I parked at 1333 Nuuanu Ave. at 3:30 p.m. on Discoverers Day, Oct. 9. A sign there states no parking except after 5:30 p.m., night, weekends and holidays. About 35 minutes later, a police officer said that I had to move my vehicle or I would be ticketed and my vehicle would be towed. I asked him if this was not a national holiday. He said that the State of Hawaii does not recognize federal holidays for parking, only state holidays, and that I was illegally parked. The sign only states "holidays." I was allowed to move my vehicle and was not ticketed, but noticed that about seven cars were towed from this area. What is the law about parking on holidays and if it's true only state holidays are recognized, then why don't the signs say "state holidays?"
Answer: Good question.
The city does acknowledge there are some towaway signs that have not been "updated" to specifically say parking is allowed on state holidays only.
"We're working on changing the signs over," and a work order has been issued for the Nuuanu Avenue area, said city spokesman Mark Matsunaga. "We regret the confusion."

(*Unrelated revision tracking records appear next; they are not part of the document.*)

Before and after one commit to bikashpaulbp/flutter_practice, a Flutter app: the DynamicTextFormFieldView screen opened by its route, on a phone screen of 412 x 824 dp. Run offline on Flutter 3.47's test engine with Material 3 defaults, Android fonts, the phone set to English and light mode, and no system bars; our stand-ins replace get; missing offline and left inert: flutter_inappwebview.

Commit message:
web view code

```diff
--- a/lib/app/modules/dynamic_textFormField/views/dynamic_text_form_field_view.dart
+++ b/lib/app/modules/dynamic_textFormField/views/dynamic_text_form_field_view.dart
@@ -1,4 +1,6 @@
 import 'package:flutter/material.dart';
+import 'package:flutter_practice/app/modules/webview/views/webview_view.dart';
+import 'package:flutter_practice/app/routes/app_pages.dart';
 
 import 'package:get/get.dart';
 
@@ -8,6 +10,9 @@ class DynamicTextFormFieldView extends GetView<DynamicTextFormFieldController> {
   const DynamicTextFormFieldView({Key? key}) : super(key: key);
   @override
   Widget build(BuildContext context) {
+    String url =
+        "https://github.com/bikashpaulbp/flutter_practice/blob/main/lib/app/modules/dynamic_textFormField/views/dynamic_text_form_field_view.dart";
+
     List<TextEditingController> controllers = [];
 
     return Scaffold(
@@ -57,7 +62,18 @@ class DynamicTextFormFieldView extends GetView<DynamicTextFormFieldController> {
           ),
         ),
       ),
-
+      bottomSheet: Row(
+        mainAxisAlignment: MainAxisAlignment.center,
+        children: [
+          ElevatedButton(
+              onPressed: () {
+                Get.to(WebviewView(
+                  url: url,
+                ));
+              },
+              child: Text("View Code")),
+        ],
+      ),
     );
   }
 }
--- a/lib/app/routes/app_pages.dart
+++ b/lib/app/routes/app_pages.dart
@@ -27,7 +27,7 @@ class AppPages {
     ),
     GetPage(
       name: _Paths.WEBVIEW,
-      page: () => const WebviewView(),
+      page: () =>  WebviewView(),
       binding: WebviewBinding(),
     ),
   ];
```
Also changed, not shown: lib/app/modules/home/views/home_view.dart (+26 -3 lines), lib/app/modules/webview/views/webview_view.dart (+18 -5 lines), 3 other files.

Motorists who feel their vehicles were "unfairly towed" because of the ambiguous signs may file a claim against the city, he said. There is no guarantee of reimbursement, but "the city does have a claims process," he said.
Call the city Corporation Counsel's Office at 523-4639 to obtain a claim form.
While most signs do specify "state holidays," Matsunaga said officials don't really know how many signs need to be updated.
"We are trying to get a handle on it and a plan is being worked on," he said.
Meanwhile, he said the city will increase efforts to inform the public about the fact that federal holidays are not recognized in towaway zones the next time Discoverers Day rolls around.
Q: On Oct. 25, Trees of Hawaii cut and chipped a couple of trees on the city lawn behind the Kalanimoku Office Building. I suspect the trees were diseased or insect infested. If the chipping is used as mulch at other sites, will it help to spread disease or insects to other part of the island? Should the chipping be sent to the landfill as a precaution?
A: The private company was hired by the city to remove the dead Wiliwili trees and the resulting chips were disposed of at a landfill, Dana Takahara-Dias, deputy director of the city Department of Parks and Recreation, assures you.
It's been well-documented how the Erythrina gall wasp has been killing Wiliwili trees statewide.
The wasps lay eggs in the leaves of these trees, "resulting in their deformity," Takahara-Dias explained. As the leaves die, the trees lose their source of nutrients and die, as well.
"Incidentally, trees of only the Erythrina genus have been affected by the infestation of this wasp," she said.
Usable mulch from non-diseased plants and trees is distributed at various city sites, such as city parks, municipal grounds and nurseries, she said.
Got a question or complaint?
Call 529-4773, fax 529-4750, or write to Kokua Line, Honolulu Star-Bulletin, 500 Ala Moana Blvd., No. 7-210, Honolulu 96813. As many as possible will be answered. E-mail to firstname.lastname@example.org
. See also: Useful phone numbers